Anish: My boy Eugene Chang runs a free, weekly show at Oppa Bar (as of this writing) in the West Village. The vibe is cool because it’s in a karaoke lounge and it’s always packed (the show was featured in the New York Comedy Festival this past year). If you want to find cool and affordable shows outside of Manhattan, check Eventbrite vs. Google. There are tons of shows for free or basically free ($5) with comics on the come up you won’t want to miss (along with folks that have credits, etc.)

Anish and Sachin with World Champ, Judah Friedlander

Does it help you get the ladies?

Anish: Honestly, unless you’re getting them anyway, no. Comedy is like fitness. If you’re hitting the gym non-stop and your arms are screaming out of your shirt and you look like you bleed Muscle Milk, chances are, you’ll mostly get attention from other dudes telling you things like “hey bro, I hit the gym too, wanna lift together?”. I don’t do it to find love, I do it because I love it. 

Sachin: No. This is a total myth. Excuse me, but I think I need to cry now. 

Alright. So what’s next?

Sachin: The Surprise Show is monthly and we’ll be back in September – we’d do it in August, but folks will either be in the Hamptons or on vacation. 

Anish: Super excited for July 18th! Get your tickets, here. I’m performing at a conference and doing some club spots, but as Sachin said, we’ll be back with a fall edition of The Surprise Show in September. Last few months have been very busy so I’m going to use August to catch up on vodka sodas. 

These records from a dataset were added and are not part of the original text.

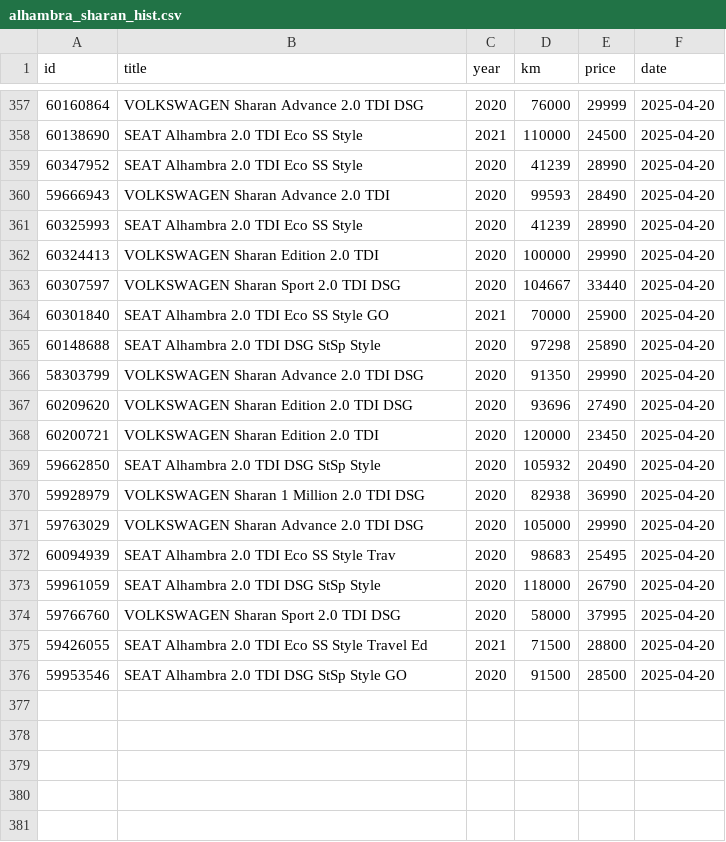
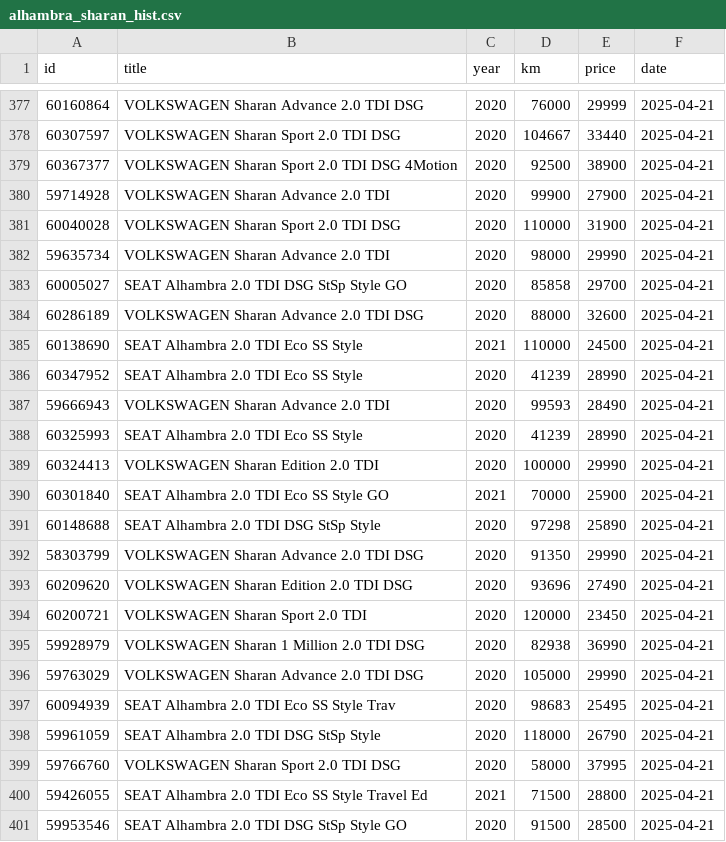
Before and after one commit to Quejicus/coches, a CSV file: data/alhambra_sharan_hist.csv, drawn as a sheet; only a part is shown, gaps mark what is left out; the diff covers the shown part only.

```diff
--- a/data/alhambra_sharan_hist.csv
+++ b/data/alhambra_sharan_hist.csv
@@ -357,20 +377,25 @@ id,title,year,km,price,date
-60160864,VOLKSWAGEN Sharan Advance 2.0 TDI DSG,2020,76000,29999,2025-04-20
-60138690,SEAT Alhambra 2.0 TDI Eco SS Style,2021,110000,24500,2025-04-20
-60347952,SEAT Alhambra 2.0 TDI Eco SS Style,2020,41239,28990,2025-04-20
-59666943,VOLKSWAGEN Sharan Advance 2.0 TDI,2020,99593,28490,2025-04-20
-60325993,SEAT Alhambra 2.0 TDI Eco SS Style,2020,41239,28990,2025-04-20
-60324413,VOLKSWAGEN Sharan Edition 2.0 TDI,2020,100000,29990,2025-04-20
-60307597,VOLKSWAGEN Sharan Sport 2.0 TDI DSG,2020,104667,33440,2025-04-20
-60301840,SEAT Alhambra 2.0 TDI Eco SS Style GO,2021,70000,25900,2025-04-20
-60148688,SEAT Alhambra 2.0 TDI DSG StSp Style,2020,97298,25890,2025-04-20
-58303799,VOLKSWAGEN Sharan Advance 2.0 TDI DSG,2020,91350,29990,2025-04-20
-60209620,VOLKSWAGEN Sharan Edition 2.0 TDI DSG,2020,93696,27490,2025-04-20
-60200721,VOLKSWAGEN Sharan Edition 2.0 TDI,2020,120000,23450,2025-04-20
-59662850,SEAT Alhambra 2.0 TDI DSG StSp Style,2020,105932,20490,2025-04-20
-59928979,VOLKSWAGEN Sharan 1 Million 2.0 TDI DSG,2020,82938,36990,2025-04-20
-59763029,VOLKSWAGEN Sharan Advance 2.0 TDI DSG,2020,105000,29990,2025-04-20
-60094939,SEAT Alhambra 2.0 TDI Eco SS Style Trav,2020,98683,25495,2025-04-20
-59961059,SEAT Alhambra 2.0 TDI DSG StSp Style,2020,118000,26790,2025-04-20
-59766760,VOLKSWAGEN Sharan Sport 2.0 TDI DSG,2020,58000,37995,2025-04-20
-59426055,SEAT Alhambra 2.0 TDI Eco SS Style Travel Ed,2021,71500,28800,2025-04-20
-59953546,SEAT Alhambra 2.0 TDI DSG StSp Style GO,2020,91500,28500,2025-04-20
+60160864,VOLKSWAGEN Sharan Advance 2.0 TDI DSG,2020,76000,29999,2025-04-21
+60307597,VOLKSWAGEN Sharan Sport 2.0 TDI DSG,2020,104667,33440,2025-04-21
+60367377,VOLKSWAGEN Sharan Sport 2.0 TDI DSG 4Motion,2020,92500,38900,2025-04-21
+59714928,VOLKSWAGEN Sharan Advance 2.0 TDI,2020,99900,27900,2025-04-21
+60040028,VOLKSWAGEN Sharan Sport 2.0 TDI DSG,2020,110000,31900,2025-04-21
+59635734,VOLKSWAGEN Sharan Advance 2.0 TDI,2020,98000,29990,2025-04-21
+60005027,SEAT Alhambra 2.0 TDI DSG StSp Style GO,2020,85858,29700,2025-04-21
+60286189,VOLKSWAGEN Sharan Advance 2.0 TDI DSG,2020,88000,32600,2025-04-21
+60138690,SEAT Alhambra 2.0 TDI Eco SS Style,2021,110000,24500,2025-04-21
+60347952,SEAT Alhambra 2.0 TDI Eco SS Style,2020,41239,28990,2025-04-21
+59666943,VOLKSWAGEN Sharan Advance 2.0 TDI,2020,99593,28490,2025-04-21
+60325993,SEAT Alhambra 2.0 TDI Eco SS Style,2020,41239,28990,2025-04-21
+60324413,VOLKSWAGEN Sharan Edition 2.0 TDI,2020,100000,29990,2025-04-21
+60301840,SEAT Alhambra 2.0 TDI Eco SS Style GO,2021,70000,25900,2025-04-21
+60148688,SEAT Alhambra 2.0 TDI DSG StSp Style,2020,97298,25890,2025-04-21
+58303799,VOLKSWAGEN Sharan Advance 2.0 TDI DSG,2020,91350,29990,2025-04-21
+60209620,VOLKSWAGEN Sharan Edition 2.0 TDI DSG,2020,93696,27490,2025-04-21
+60200721,VOLKSWAGEN Sharan Sport 2.0 TDI,2020,120000,23450,2025-04-21
+59928979,VOLKSWAGEN Sharan 1 Million 2.0 TDI DSG,2020,82938,36990,2025-04-21
+59763029,VOLKSWAGEN Sharan Advance 2.0 TDI DSG,2020,105000,29990,2025-04-21
+60094939,SEAT Alhambra 2.0 TDI Eco SS Style Trav,2020,98683,25495,2025-04-21
+59961059,SEAT Alhambra 2.0 TDI DSG StSp Style,2020,118000,26790,2025-04-21
+59766760,VOLKSWAGEN Sharan Sport 2.0 TDI DSG,2020,58000,37995,2025-04-21
+59426055,SEAT Alhambra 2.0 TDI Eco SS Style Travel Ed,2021,71500,28800,2025-04-21
+59953546,SEAT Alhambra 2.0 TDI DSG StSp Style GO,2020,91500,28500,2025-04-21
```
Also changed, not shown: 20 added rows and 6 edited cells elsewhere in this file.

And where can people follow your journey?

Sachin: Instagram is the best for me – I’m @sachinshaan 

Anish: @mitranyc on Instagram. DM me your email, and we’ll put you on our list. Also on Facebook as Anish K. Mitra. Lastly, my new website popping up in August 2019 at anishkmitra.com.

Chau Mui

Chau is the original New York City stoop kid who cut her teeth hanging out in Union Square, ate soup dumplings in Chinatown and explored this great city by train, foot and everything in between.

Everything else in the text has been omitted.